**Exercise directions:** Your reply should be made up of every line in the records below that holds the string "height".

**Records for this task:**

========================================================================

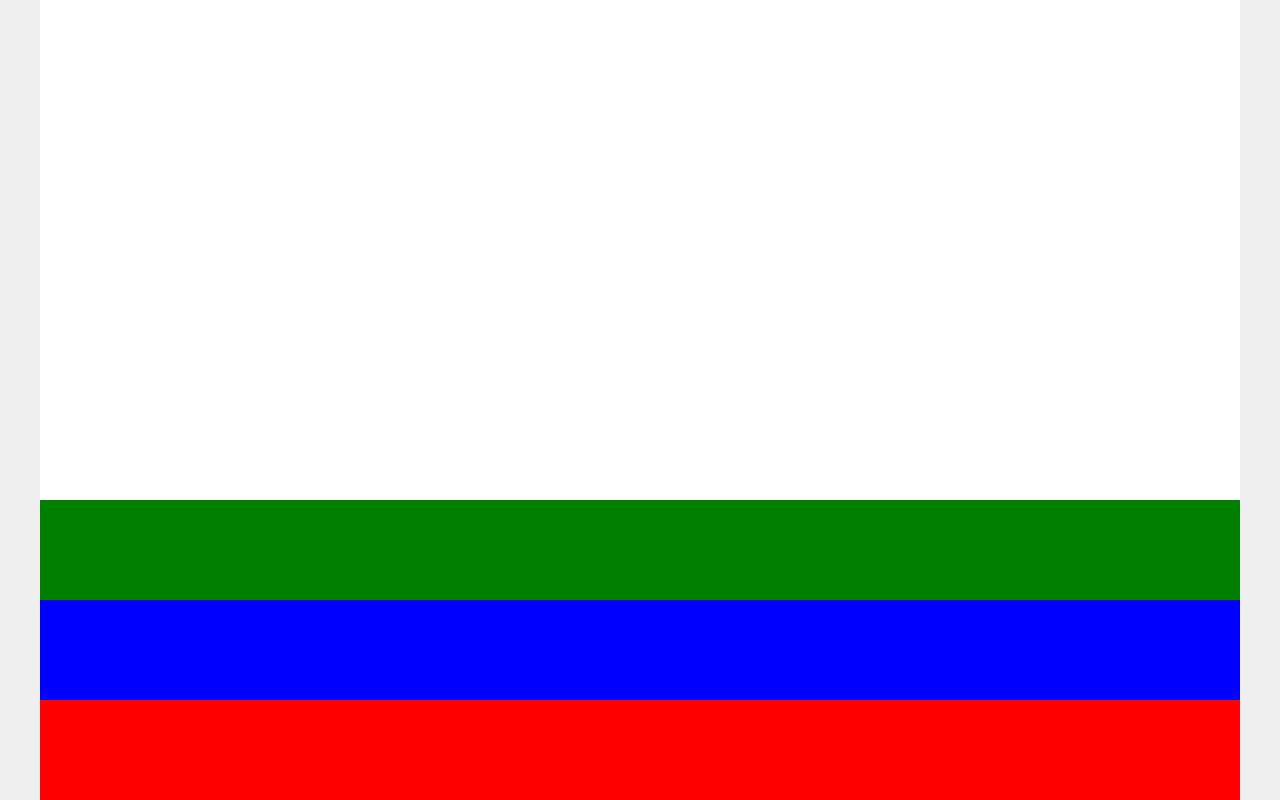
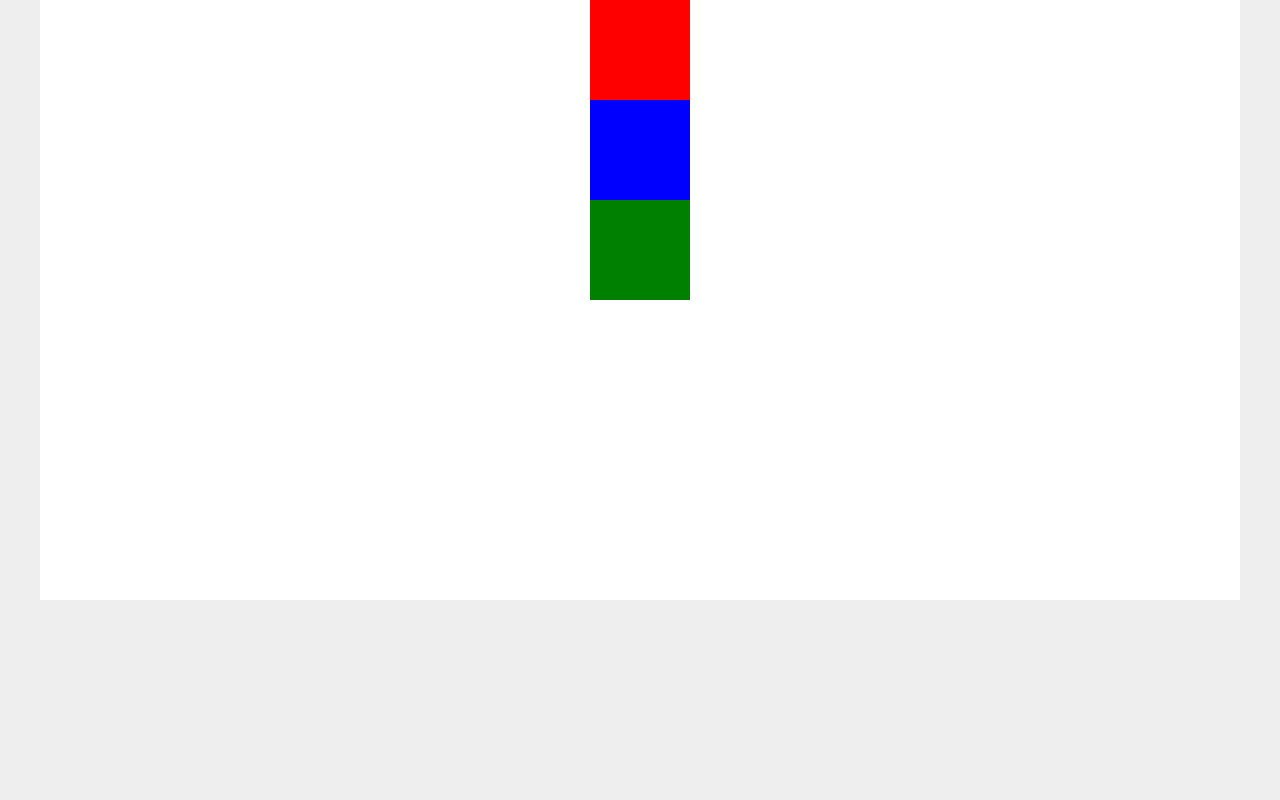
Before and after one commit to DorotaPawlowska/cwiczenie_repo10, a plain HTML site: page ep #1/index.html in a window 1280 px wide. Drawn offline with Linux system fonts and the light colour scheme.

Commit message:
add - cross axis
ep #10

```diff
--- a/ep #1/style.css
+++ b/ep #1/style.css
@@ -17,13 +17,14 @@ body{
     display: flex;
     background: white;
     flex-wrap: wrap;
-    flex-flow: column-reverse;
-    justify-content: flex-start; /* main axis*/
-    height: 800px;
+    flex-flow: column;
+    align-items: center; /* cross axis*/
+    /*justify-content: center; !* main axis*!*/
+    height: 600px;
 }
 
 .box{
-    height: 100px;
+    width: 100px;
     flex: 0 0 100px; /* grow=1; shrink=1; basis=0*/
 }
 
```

========================================================================

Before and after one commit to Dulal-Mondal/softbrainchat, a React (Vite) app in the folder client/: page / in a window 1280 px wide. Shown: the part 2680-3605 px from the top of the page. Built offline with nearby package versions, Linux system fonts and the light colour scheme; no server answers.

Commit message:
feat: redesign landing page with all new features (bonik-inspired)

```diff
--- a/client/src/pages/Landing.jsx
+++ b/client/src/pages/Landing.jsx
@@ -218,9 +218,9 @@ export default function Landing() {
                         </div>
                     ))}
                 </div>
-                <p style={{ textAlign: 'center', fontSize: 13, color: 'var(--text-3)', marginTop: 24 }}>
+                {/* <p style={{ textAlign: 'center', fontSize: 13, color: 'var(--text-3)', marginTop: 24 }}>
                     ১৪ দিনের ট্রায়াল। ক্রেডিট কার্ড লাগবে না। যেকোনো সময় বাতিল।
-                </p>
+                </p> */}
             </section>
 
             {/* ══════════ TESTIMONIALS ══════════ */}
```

========================================================================

**Answer to this task:**
-    height: 800px;
+    height: 600px;
-    height: 100px;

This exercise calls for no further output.